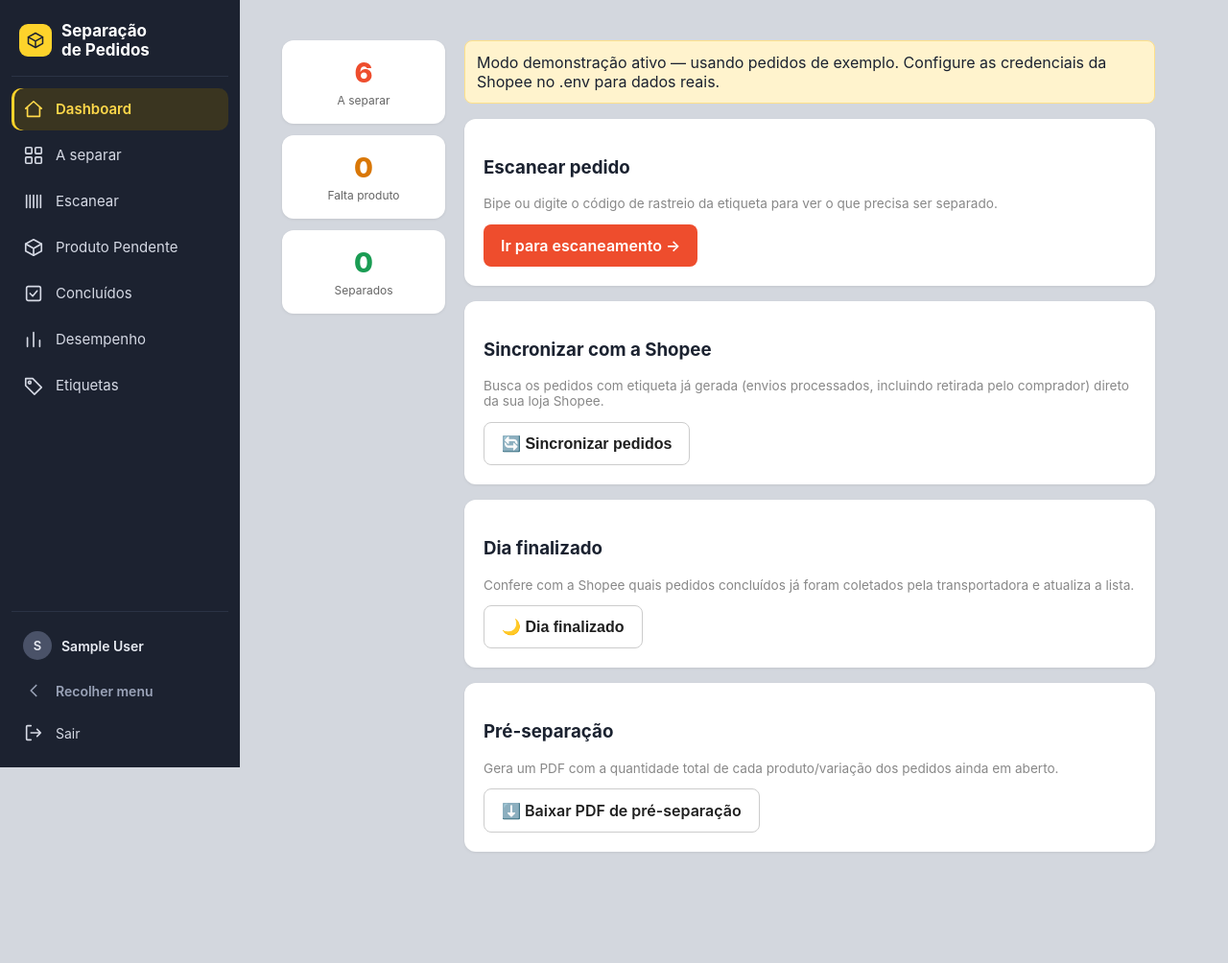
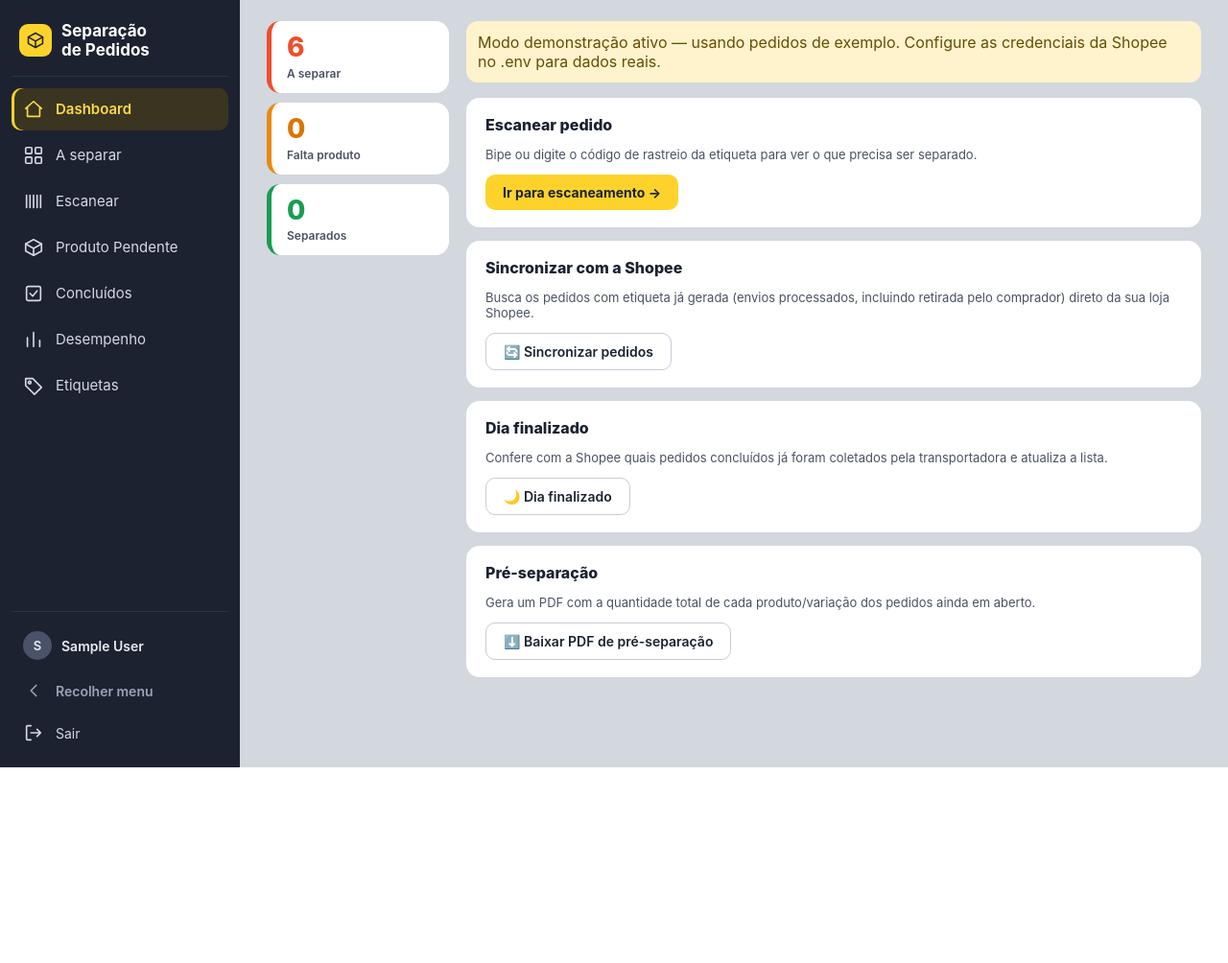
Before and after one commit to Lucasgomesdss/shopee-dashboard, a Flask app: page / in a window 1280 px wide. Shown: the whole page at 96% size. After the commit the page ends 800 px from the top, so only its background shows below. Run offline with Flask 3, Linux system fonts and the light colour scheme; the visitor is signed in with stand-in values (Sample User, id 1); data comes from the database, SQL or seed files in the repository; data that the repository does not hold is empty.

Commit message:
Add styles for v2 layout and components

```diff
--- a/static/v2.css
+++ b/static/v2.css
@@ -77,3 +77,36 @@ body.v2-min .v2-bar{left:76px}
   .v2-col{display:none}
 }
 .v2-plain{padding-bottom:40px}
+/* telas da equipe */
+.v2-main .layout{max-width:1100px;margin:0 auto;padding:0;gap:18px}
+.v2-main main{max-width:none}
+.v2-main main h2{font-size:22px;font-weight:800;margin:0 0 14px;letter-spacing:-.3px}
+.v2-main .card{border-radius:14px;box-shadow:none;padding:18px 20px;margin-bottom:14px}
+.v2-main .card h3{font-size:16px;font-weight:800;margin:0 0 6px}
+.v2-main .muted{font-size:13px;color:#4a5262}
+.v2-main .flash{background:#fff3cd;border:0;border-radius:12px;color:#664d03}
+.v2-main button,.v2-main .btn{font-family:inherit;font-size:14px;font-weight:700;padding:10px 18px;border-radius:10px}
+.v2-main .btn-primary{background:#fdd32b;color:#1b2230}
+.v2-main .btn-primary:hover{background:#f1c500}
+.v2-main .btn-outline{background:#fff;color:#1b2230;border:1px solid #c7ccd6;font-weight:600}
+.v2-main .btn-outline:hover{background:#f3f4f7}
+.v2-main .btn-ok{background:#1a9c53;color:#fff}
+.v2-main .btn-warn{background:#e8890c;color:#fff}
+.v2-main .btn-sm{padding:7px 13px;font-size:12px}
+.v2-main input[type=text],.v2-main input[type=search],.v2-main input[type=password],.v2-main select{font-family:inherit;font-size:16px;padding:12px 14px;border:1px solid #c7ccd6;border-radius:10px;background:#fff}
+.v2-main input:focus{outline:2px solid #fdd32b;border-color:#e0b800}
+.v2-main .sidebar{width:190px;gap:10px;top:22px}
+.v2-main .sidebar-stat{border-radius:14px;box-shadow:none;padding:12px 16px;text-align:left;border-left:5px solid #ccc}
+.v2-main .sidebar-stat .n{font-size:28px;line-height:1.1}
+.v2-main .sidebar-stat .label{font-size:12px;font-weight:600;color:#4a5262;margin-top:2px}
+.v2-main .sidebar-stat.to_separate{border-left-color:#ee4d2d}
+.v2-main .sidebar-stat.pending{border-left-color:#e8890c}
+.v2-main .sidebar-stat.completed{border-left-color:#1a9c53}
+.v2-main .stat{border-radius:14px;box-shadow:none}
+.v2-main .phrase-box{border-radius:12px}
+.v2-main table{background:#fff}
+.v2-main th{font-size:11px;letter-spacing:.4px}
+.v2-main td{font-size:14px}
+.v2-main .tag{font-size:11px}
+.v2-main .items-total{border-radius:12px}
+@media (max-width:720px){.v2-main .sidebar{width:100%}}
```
-*-
This task calls for the records to be copied exactly, without pictures.

**RESPONSE AREA**.
Before and after one commit to Lucasgomesdss/shopee-dashboard, a Flask app: page / in a window 1280 px wide. Shown: the whole page at 96% size. After the commit the page ends 800 px from the top, so only its background shows below. Run offline with Flask 3, Linux system fonts and the light colour scheme; the visitor is signed in with stand-in values (Sample User, id 1); data comes from the database, SQL or seed files in the repository; data that the repository does not hold is empty.

Commit message:
Add styles for v2 layout and components

```diff
--- a/static/v2.css
+++ b/static/v2.css
@@ -77,3 +77,36 @@ body.v2-min .v2-bar{left:76px}
   .v2-col{display:none}
 }
 .v2-plain{padding-bottom:40px}
+/* telas da equipe */
+.v2-main .layout{max-width:1100px;margin:0 auto;padding:0;gap:18px}
+.v2-main main{max-width:none}
+.v2-main main h2{font-size:22px;font-weight:800;margin:0 0 14px;letter-spacing:-.3px}
+.v2-main .card{border-radius:14px;box-shadow:none;padding:18px 20px;margin-bottom:14px}
+.v2-main .card h3{font-size:16px;font-weight:800;margin:0 0 6px}
+.v2-main .muted{font-size:13px;color:#4a5262}
+.v2-main .flash{background:#fff3cd;border:0;border-radius:12px;color:#664d03}
+.v2-main button,.v2-main .btn{font-family:inherit;font-size:14px;font-weight:700;padding:10px 18px;border-radius:10px}
+.v2-main .btn-primary{background:#fdd32b;color:#1b2230}
+.v2-main .btn-primary:hover{background:#f1c500}
+.v2-main .btn-outline{background:#fff;color:#1b2230;border:1px solid #c7ccd6;font-weight:600}
+.v2-main .btn-outline:hover{background:#f3f4f7}
+.v2-main .btn-ok{background:#1a9c53;color:#fff}
+.v2-main .btn-warn{background:#e8890c;color:#fff}
+.v2-main .btn-sm{padding:7px 13px;font-size:12px}
+.v2-main input[type=text],.v2-main input[type=search],.v2-main input[type=password],.v2-main select{font-family:inherit;font-size:16px;padding:12px 14px;border:1px solid #c7ccd6;border-radius:10px;background:#fff}
+.v2-main input:focus{outline:2px solid #fdd32b;border-color:#e0b800}
+.v2-main .sidebar{width:190px;gap:10px;top:22px}
+.v2-main .sidebar-stat{border-radius:14px;box-shadow:none;padding:12px 16px;text-align:left;border-left:5px solid #ccc}
+.v2-main .sidebar-stat .n{font-size:28px;line-height:1.1}
+.v2-main .sidebar-stat .label{font-size:12px;font-weight:600;color:#4a5262;margin-top:2px}
+.v2-main .sidebar-stat.to_separate{border-left-color:#ee4d2d}
+.v2-main .sidebar-stat.pending{border-left-color:#e8890c}
+.v2-main .sidebar-stat.completed{border-left-color:#1a9c53}
+.v2-main .stat{border-radius:14px;box-shadow:none}
+.v2-main .phrase-box{border-radius:12px}
+.v2-main table{background:#fff}
+.v2-main th{font-size:11px;letter-spacing:.4px}
+.v2-main td{font-size:14px}
+.v2-main .tag{font-size:11px}
+.v2-main .items-total{border-radius:12px}
+@media (max-width:720px){.v2-main .sidebar{width:100%}}
```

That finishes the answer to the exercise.